Birds continue to accumulate in the mountains as the Laramie and Snowy Range become more accessible to birders and birds. A Williamson's Sapsucker, a somewhat uncommon breeder in the mountains here, was photographed at the Vedauwoo campground in the Laramie Range. White-throated Swifts were also found around Vedauwoo recently. Dusky Flycatchers seem to have returned to several places in both the Laramie and Snowy ranges, including the Happy Jack area and Rock Creek Canyon. Northern Waterthrushes, which breed along some of the creeks around the Snowies, were found in Rock Creek Canyon and at the MAPS banding station near Centennial. After a ton of effort this spring, Nate Behl and I finally found a Boreal Owl in the Snowies. After ~17 hours of birding across southeast Wyoming on May 13, we were delighted to hear one bird singing in the Brooklyn Lake area multiple times.

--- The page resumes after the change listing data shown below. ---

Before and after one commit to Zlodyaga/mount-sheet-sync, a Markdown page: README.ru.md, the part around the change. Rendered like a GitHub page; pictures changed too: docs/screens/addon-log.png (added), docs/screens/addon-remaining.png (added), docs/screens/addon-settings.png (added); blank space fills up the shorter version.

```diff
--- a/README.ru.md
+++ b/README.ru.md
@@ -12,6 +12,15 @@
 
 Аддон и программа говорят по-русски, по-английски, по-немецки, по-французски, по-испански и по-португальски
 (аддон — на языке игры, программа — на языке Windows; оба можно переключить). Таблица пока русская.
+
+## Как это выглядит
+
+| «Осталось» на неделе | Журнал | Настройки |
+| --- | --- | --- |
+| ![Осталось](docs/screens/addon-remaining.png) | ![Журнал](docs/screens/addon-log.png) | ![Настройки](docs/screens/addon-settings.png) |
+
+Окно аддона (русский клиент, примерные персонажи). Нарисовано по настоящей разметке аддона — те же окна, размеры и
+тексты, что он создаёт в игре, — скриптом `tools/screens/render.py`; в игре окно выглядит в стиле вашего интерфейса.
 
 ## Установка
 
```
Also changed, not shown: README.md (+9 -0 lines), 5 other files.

It seems that the vast majority of plains birds have returned to the area and are gearing up for the breeding season. A Common Yellowthroat was found at Hutton Lake NWR, 2 Eastern Kingbirds were found on the road to Hutton, and a Mountain Plover was found on Old Laramie River Road. Mountain Plovers breed in this area and in some of the prairie along Highway 34, but they are notoriously difficult birds to find. A great way to find them is to drive the northern part of Old Laramie River Road during a heavy spring snowstorm (like the one right now). They, along with thousands of other birds, can reliably found on the road in these conditions. Just make sure you don't get stuck -- this road can get pretty muddy.

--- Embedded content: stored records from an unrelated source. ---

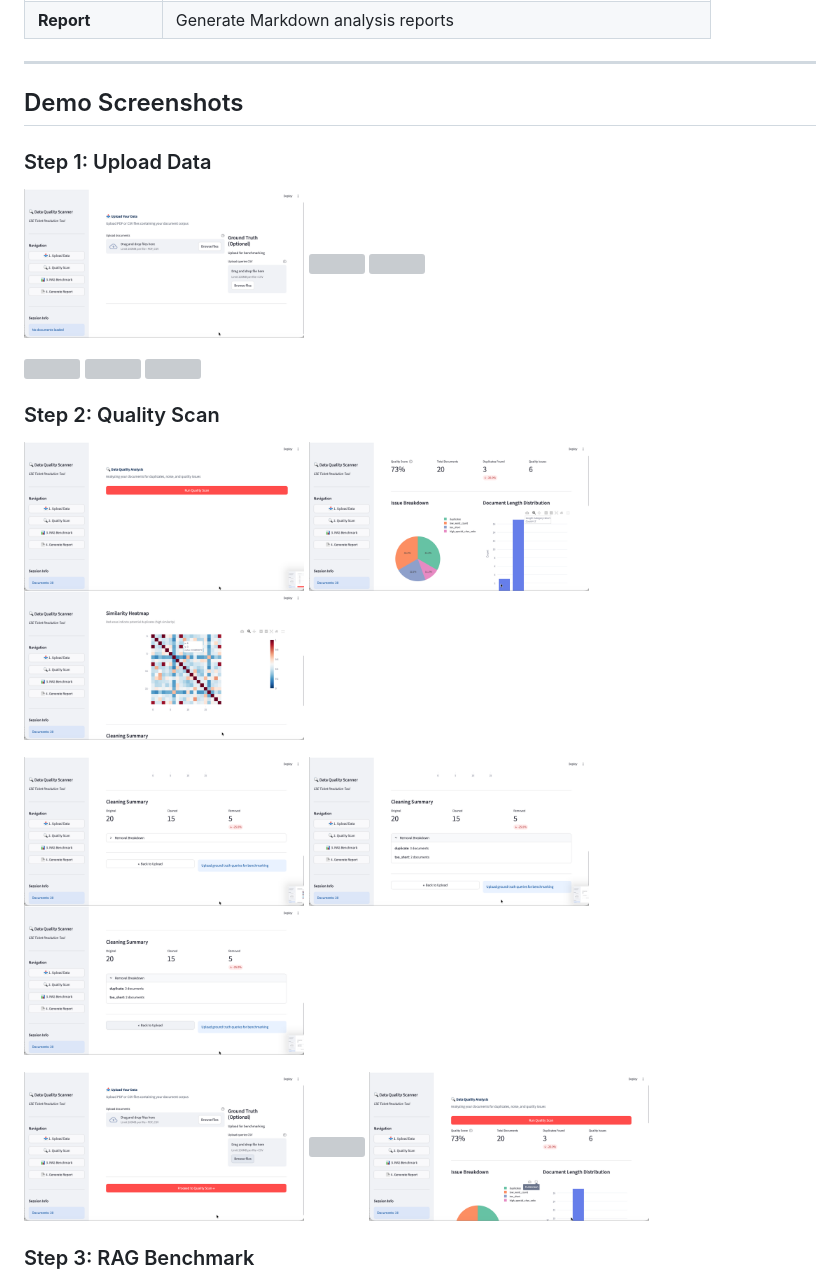
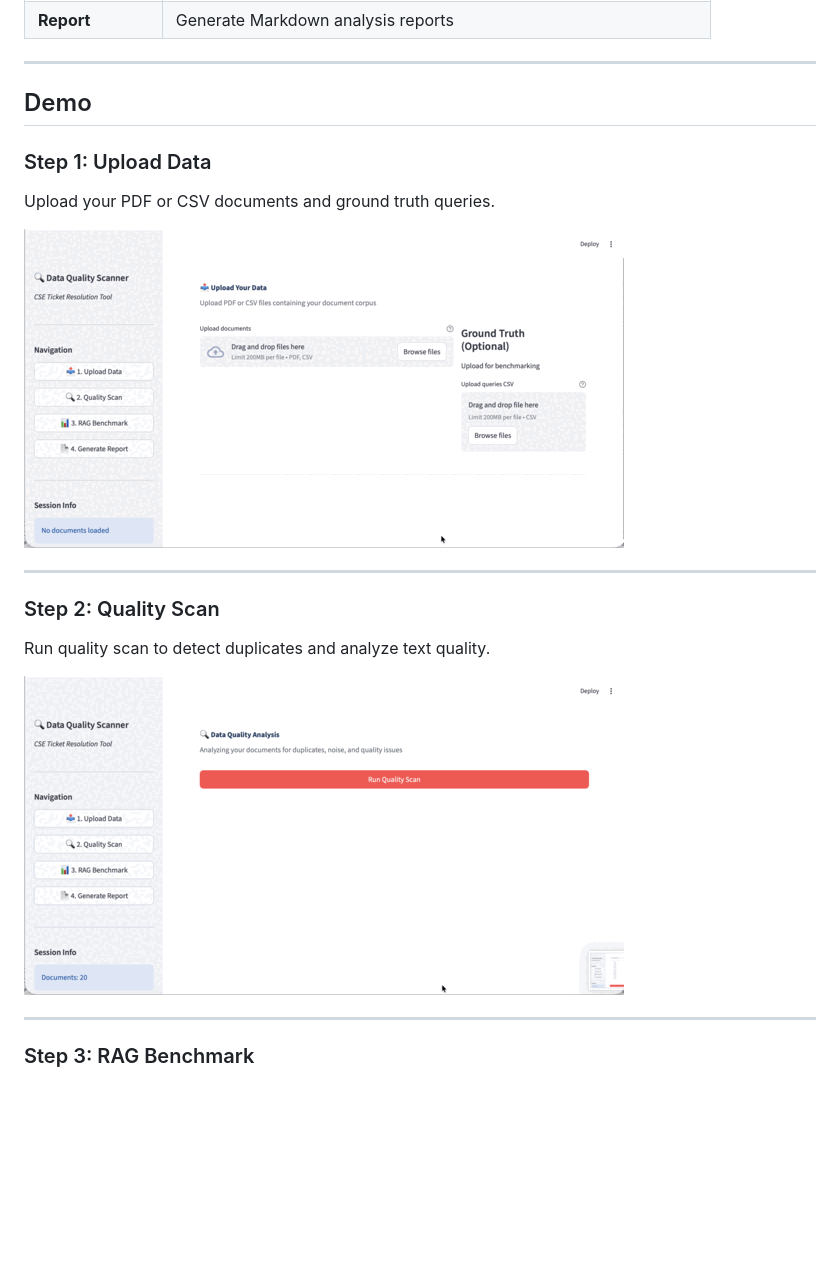
Before and after one commit to chaeminyoon/P01_CSE_RAG, a Markdown page: README.md, the part around one of its changes. GitHub-like rendering; pictures changed too: docs/screenshots/step1_upload.gif (added), docs/screenshots/step2_scan.gif (added); blank space fills up the shorter version; grey boxes are pictures that could not be loaded.

Commit message:
docs: Add animated GIF slideshows for each demo step

```diff
--- a/README.md
+++ b/README.md
@@ -23,35 +23,20 @@ Data quality issues in RAG (Retrieval-Augmented Generation) systems are a major
 
 ---
 
-## Demo Screenshots
+## Demo
 
 ### Step 1: Upload Data
-<p>
-  <img src="docs/screenshots/01.png" width="280" />
-  <img src="docs/screenshots/02.png" width="280" />
-  <img src="docs/screenshots/03.png" width="280" />
-</p>
-<p>
-  <img src="docs/screenshots/04.png" width="280" />
-  <img src="docs/screenshots/05.png" width="280" />
-  <img src="docs/screenshots/06.png" width="280" />
-</p>
+Upload your PDF or CSV documents and ground truth queries.
+
+<img src="docs/screenshots/step1_upload.gif" alt="Upload Demo" width="600"/>
+
+---
 
 ### Step 2: Quality Scan
-<p>
-  <img src="docs/screenshots/07.png" width="280" />
-  <img src="docs/screenshots/08.png" width="280" />
-  <img src="docs/screenshots/09.png" width="280" />
-</p>
-<p>
-  <img src="docs/screenshots/10.png" width="280" />
-  <img src="docs/screenshots/11.png" width="280" />
-  <img src="docs/screenshots/12.png" width="280" />
-</p>
-<p>
-  <img src="docs/screenshots/13.png" width="280" />
-  <img src="docs/screenshots/14.png" width="280" />
-  <img src="docs/screenshots/15.png" width="280" />
-</p>
+Run quality scan to detect duplicates and analyze text quality.
+
+<img src="docs/screenshots/step2_scan.gif" alt="Quality Scan Demo" width="600"/>
+
+---
 
 ### Step 3: RAG Benchmark
```
Also changed, not shown: other parts of README.md (+8 -25 lines), docs/screenshots/step3_benchmark.gif (added), docs/screenshots/step4_report.gif (added).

|Indigo Bunting. Photo by Laurel Armstrong.|
Lots of fun birds have been found in and around town recently. Swainson's Thrushes, Broad-winged Hawks, and Western Tanagers have been seen at several spots in town. In what continues to be a good spring for Zonotrichia sparrows, a White-throated Sparrow was found along the Greenbelt. A Lazuli Bunting was also seen along the Greenbelt recently. Finally, Laurel Armstrong continues to find great birds in her yard on the east side of town -- both an Indigo Bunting and a Gray Catbird were seen in the past couple days.

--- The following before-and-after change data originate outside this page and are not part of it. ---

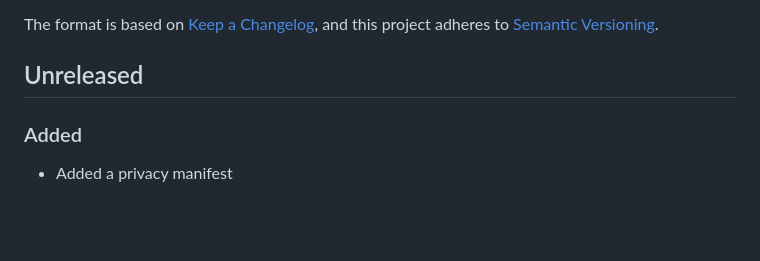
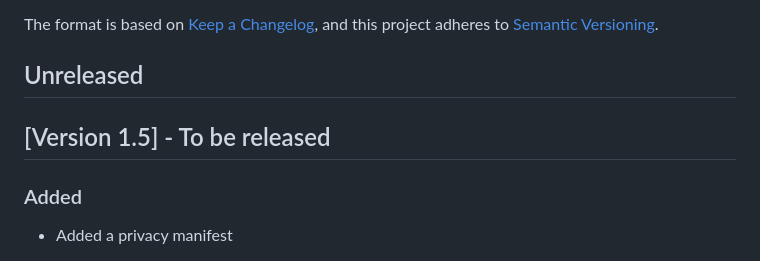
Before and after one commit to marcelkraus/speedometer, a Markdown page: CHANGELOG.md, the part around the change. GitHub-like rendering; blank space fills up the shorter version.

Commit message:
Prepare CHANGELOG for release

```diff
--- a/CHANGELOG.md
+++ b/CHANGELOG.md
@@ -5,6 +5,8 @@ All notable changes to this project will be documented in this file.
 The format is based on [Keep a Changelog](https://keepachangelog.com/en/1.0.0/), and this project adheres to [Semantic Versioning](https://semver.org/spec/v2.0.0.html).
 
 ## Unreleased
+
+## [Version 1.5] - To be released
 
 ### Added
 
```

Today is a good day to get out and go birding! These late spring snowstorms are really hard on birds, but they offer us great opportunities to observe them. Birding the plains can be very productive in these conditions, as birds congregate in large numbers near roads, but birding around town can -- especially at feeders, can produce some very interesting sightings. As I write this, there are 10 Green-tailed Towhees, 12 White-crowned Sparrows, a Lark Sparrow, a Brewer's Sparrow, and a few Vesper Sparrows at my feeder.